Tina Ontiveros was born into timber on both sides of the family. Her mother spent summers driving logging trucks for her family's operation, and her father was the son of an itinerant logger, raised in a variety of lumber towns, as Tina herself would be.
A story of growing up in turmoil, rough house recounts a childhood divided between a charming, mercurial, abusive father in the forests of the Pacific Northwest and a mother struggling with small-town poverty. It is also a story of generational trauma, especially for the women--a story of violent men and societal restrictions, of children not always chosen and frequently raised alone.
Ontiveros's father, Loyd, looms large. Reflecting on his death and long absence from her life, she writes, "I had this ridiculous hope that I would get to enjoy a functional relationship with my father, on my own terms, now that I was an adult." In searingly honest, straightforward prose, rough house

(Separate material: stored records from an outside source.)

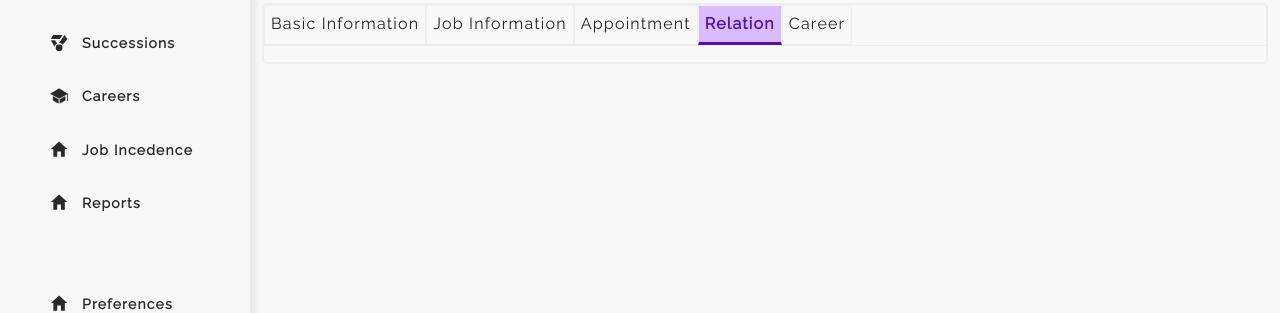
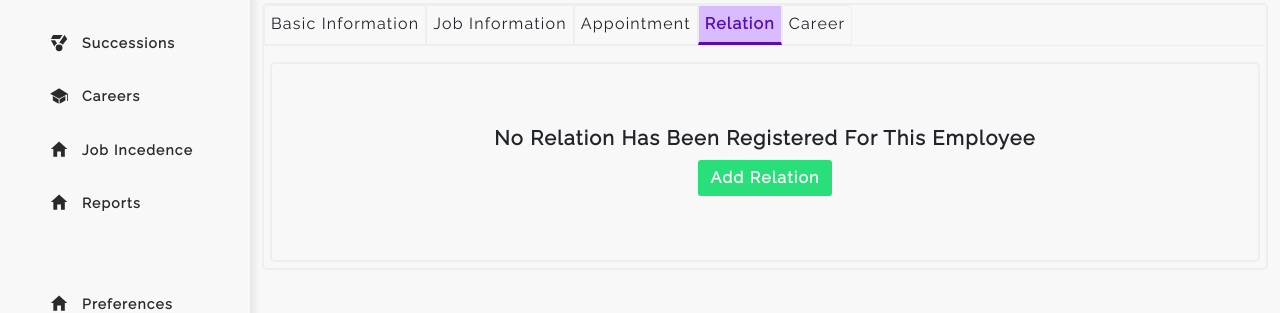
Before and after one commit to chineduogada/NRC-fr-tst, a React (Create React App) app: page /employee/1 in a window 1280 px wide. Both pictures are taken after a click on the item "Relation". Shown: the part 331-644 px from the top of the page. Built offline with nearby package versions, Linux system fonts and the light colour scheme.

Commit message:
ft-clean-slate-cta

```diff
--- /dev/null
+++ b/src/components/CleanSlate/CleanSlate.jsx
@@ -0,0 +1,15 @@
+import React from "react";
+import classes from "./CleanSlate.module.scss";
+import Button from "../Button/Button";
+
+const CleanSlate = ({ onControlSlate, msg, buttonLabel }) => {
+	return (
+		<div className={classes.Slate}>
+			<h5 className={classes.Msg}>{msg}</h5>
+			{/* <Button onClick={onControlSlate} /> */}
+			<Button highlight label={buttonLabel} />
+		</div>
+	);
+};
+
+export default CleanSlate;
--- /dev/null
+++ b/src/components/CleanSlate/CleanSlate.module.scss
@@ -0,0 +1,22 @@
+%bordered {
+	border: 2px solid var(--line-color);
+	border-radius: 5px;
+}
+
+.Slate {
+	@extend %bordered;
+
+	margin: 0.375rem;
+
+	min-height: 200px;
+
+	display: flex;
+	justify-content: center;
+	align-items: center;
+	flex-direction: column;
+
+	.Msg {
+		text-transform: capitalize;
+		font-weight: bold;
+	}
+}
--- a/src/pages/Employee/Employee.jsx
+++ b/src/pages/Employee/Employee.jsx
@@ -3,6 +3,7 @@ import classes from "./Employee.module.scss";
 import TabsComponent from "../../components/Tabs/Tabs";
 import Button from "../../components/Button/Button";
 import EmployeeBasicInfo from "./EmployeeBasicInfo/EmployeeBasicInfo";
+import CleanSlate from "../../components/CleanSlate/CleanSlate";
 
 export default class Employee extends Component {
 	state = {
@@ -25,6 +26,12 @@ export default class Employee extends Component {
 		const { activeTab } = this.state;
 
 		if (activeTab === "basicInformation") return <EmployeeBasicInfo />;
+		else if (activeTab === "relation")
+			return (
+				<CleanSlate msg="no relation has been registered for this employee"  buttonLabel="add relation" />
+			);
+		else if (activeTab === "career")
+			return <CleanSlate msg="no career info exists for this employee" buttonLabel="add career" />;
 	}
 
 	render() {
```
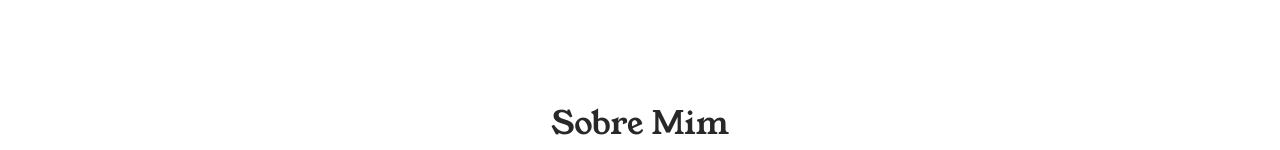
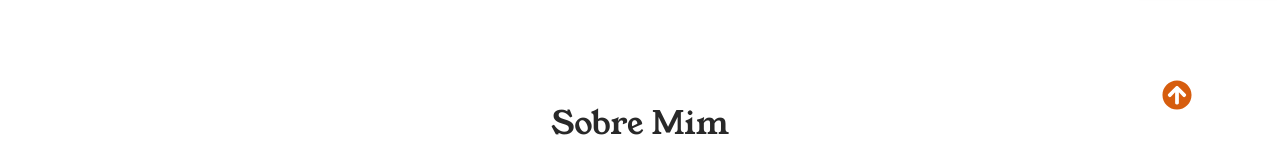
Before and after one commit to CalebeCopello/portfolio, a React (Create React App) app in the folder client/: page / in a window 1280 px wide. Shown: the part 650-800 px from the top of the page. Built offline with nearby package versions, Linux system fonts and the light colour scheme.

Commit message:
Go home Done

```diff
--- a/client/src/App.jsx
+++ b/client/src/App.jsx
@@ -1,11 +1,16 @@
 import './App.css';
 import PortfolioContainer from './PortfolioContainer/PortifolioContainer';
+import { FaArrowCircleUp } from "react-icons/fa";
+import ScrollService from "./utils/ScrollService";
 
 
 const App = () => {
   return (
     <>
       <PortfolioContainer />
+      <div className="sticky-div"  onClick={() => ScrollService.scrollHandler.scrollToHome()}>
+        <FaArrowCircleUp />
+      </div>
     </>
   )
 }
--- a/client/src/index.css
+++ b/client/src/index.css
@@ -51,3 +51,21 @@
   transform: translateY(80px);
   transition: all 1.3s ease;
 }
+.sticky-div {
+  position: sticky;
+  font-size: 30px;
+  color: var(--orange0);
+  height: 30px;
+  width: 30px;
+  bottom: 50px;
+  margin-left: 90%;
+  padding: 10px;
+  z-index: 100;
+  cursor: pointer;
+}
+@media only screen and (max-width: 468px) {
+  .sticky-div {
+      font-size: 25px;
+      margin-left: 90%;
+  }
+}
```
Also changed, not shown: client/src/PortfolioContainer/PortifolioContainer.jsx (+4 -3 lines), client/src/App.css (line endings or trailing spaces).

is her attempt to carve out this relationship, to understand her father and her family from an adult perspective.
While some elements of Ontiveros's story are universal, others are indelibly grounded in the logging camps of the Pacific Northwest at the end of the twentieth century, as the lumber industry shifted and contracted. Tracing her childhood through the working-class towns and forests of Washington and Oregon, Ontiveros explores themes of love and loss, parents and children, and her own journey to a different kind of adulthood.